  5. Can she learn new things? Do you have to explain multiple times how to use a simple new home appliance? Although there is a learning curve for anything new, take note of whether understanding something new seems insurmountable.
  6. Is she missing responsibilities? This includes both arranged appointments, such as a haircut or doctor’s visit, and less formal obligations, like giving you a call after lunch or meeting you for your standing weekly coffee date.
  7. What do her finances look like? Are bills being paid late? Is her checkbook balanced, or does it appear she has been having difficulty handling household finances? One key warning sign is whether or not mail is being opened and tended to right away. A collection of unopened mail is worth noting.
  8. Is she struggling with memory? Pay attention to any areas of general confusion in reasoning as well as memory.
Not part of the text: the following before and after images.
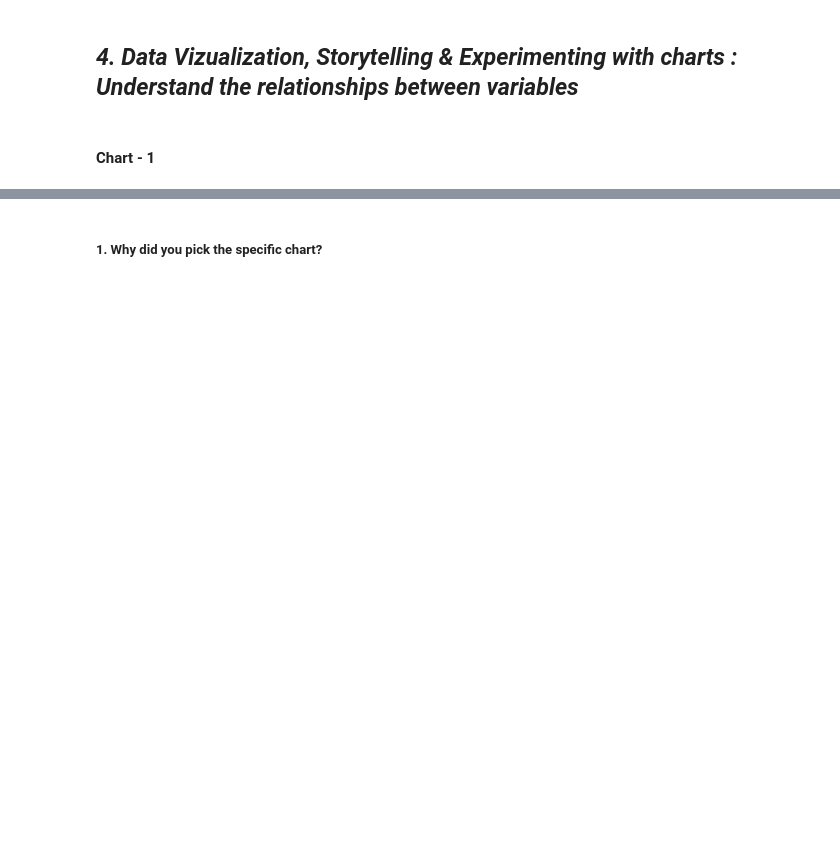
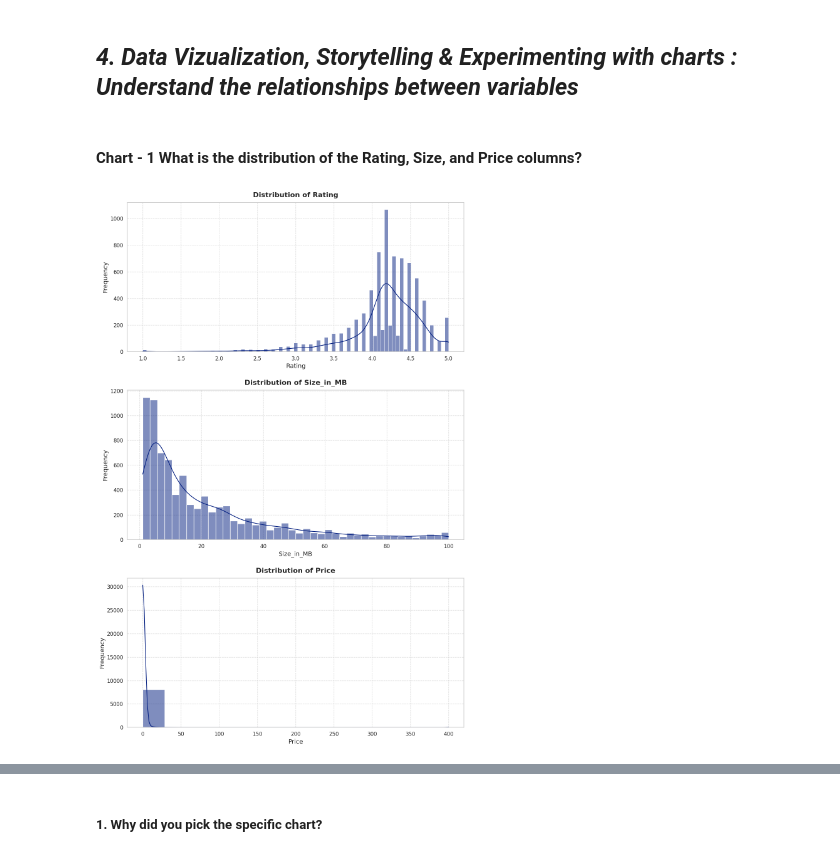
Before and after one commit to AbhinavNautiyal123/playstore_app_analysis, a Jupyter notebook: Play_Store_App_Review_Analysis.ipynb, the cells around one changed output, grey strips where cells are left out. Saved outputs shown, nothing was run; the diff lists cells and outputs as text; code cells hidden in the pictures; blank space fills up the shorter version.

```diff
--- a/Play_Store_App_Review_Analysis.ipynb
+++ b/Play_Store_App_Review_Analysis.ipynb
@@ -185,0 +898,3 @@ Answer Here.
+# %%
+#deleting Genres column
+playstore_df.drop(columns='Genres',axis=1,inplace=True)
@@ -185,0 +925,2 @@ Answer Here.
+# %%
+playstore_df['Last Updated']=pd.to_datetime(playstore_df['Last Updated'],format='%B %d, %Y')
@@ -185,0 +954,2 @@ Answer Here.
+# %%
+playstore_df.drop(columns=['Android Ver','Current Ver'],axis=1,inplace=True)
@@ -185,0 +978,3 @@ Answer Here.
+# %%
+playstore_df.insert(playstore_df.columns.get_loc('Rating')+1,'Rating_type',np.nan)
+playstore_df['Rating_type']=playstore_df['Rating'].apply(lambda x : 'Low' if x<2 else ('Average' if x>=2 and x<4 else 'High'))
@@ -186,4 +1070,2 @@ Answer Here.
 # %% [markdown]
 ## ***4. Data Vizualization, Storytelling & Experimenting with charts : Understand the relationships between variables***
-# %% [markdown]
-#### Chart - 1
@@ -191,0 +1072,30 @@ Answer Here.
+# %% [markdown]
+#### **Chart - 1 What is the distribution of the Rating, Size, and Price columns?**
+# %%
+
+# Identify numerical columns
+numerical_col = ['Rating', 'Size_in_MB', 'Price']
+
+# Set the style and color palette
+sns.set(style="whitegrid")
+sns.set_palette("dark")
+
+# Create subplots
+fig, ax = plt.subplots(len(numerical_col), 1, figsize=(12, 18))
+
+# Plot histograms
+for i, col in enumerate(numerical_col):
+    sns.histplot(data=playstore_df, x=col, kde=True, ax=ax[i], palette="dark")
+    ax[i].set_title(f'Distribution of {col}', fontsize=16, fontweight='bold', pad=12)
+    ax[i].set_xlabel(col, fontsize=14)
+    ax[i].set_ylabel('Frequency', fontsize=14)
+    ax[i].tick_params(axis='both', which='major', labelsize=12)
+    ax[i].grid(True, linestyle='--', alpha=0.7)
+
+# Adjust layout and spacing
+plt.tight_layout(h_pad=2)
+
+# Display plot
+plt.show()
+# %% [output]
+[figure, added]
```
Also changed, not shown: parts of 377 cells of this notebook.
Particularly, assess her short-term memory (such as asking what she had for breakfast or what she did yesterday afternoon).

While assessing each of these areas, make note of the following as well:

  • When did you (or someone else close to the individual) first notice these changes?
  • Are these instances a change or decline, or a new behavior entirely?
  • Are there any suggestions of physical problems or limitations that might be resulting in the concern that should be dealt with?

With all of this information available, schedule an appointment with the individual’s primary care physician to share your concerns. During the appointment, the doctor will conduct an evaluation to see if dementia could be the cause and what the subsequent steps should be.

At Morning Glory Home Care, our specially trained and experienced dementia care team is available to help individuals in any stage of Alzheimer’s to optimize quality of life. We will develop an individualized plan of care to outline the ways we can help the person effectively deal with the challenges being faced, and then review and update the plan on a regular basis as needs change. Call us at 618-667-8400 for more information about how our home care services can provide the right type of support.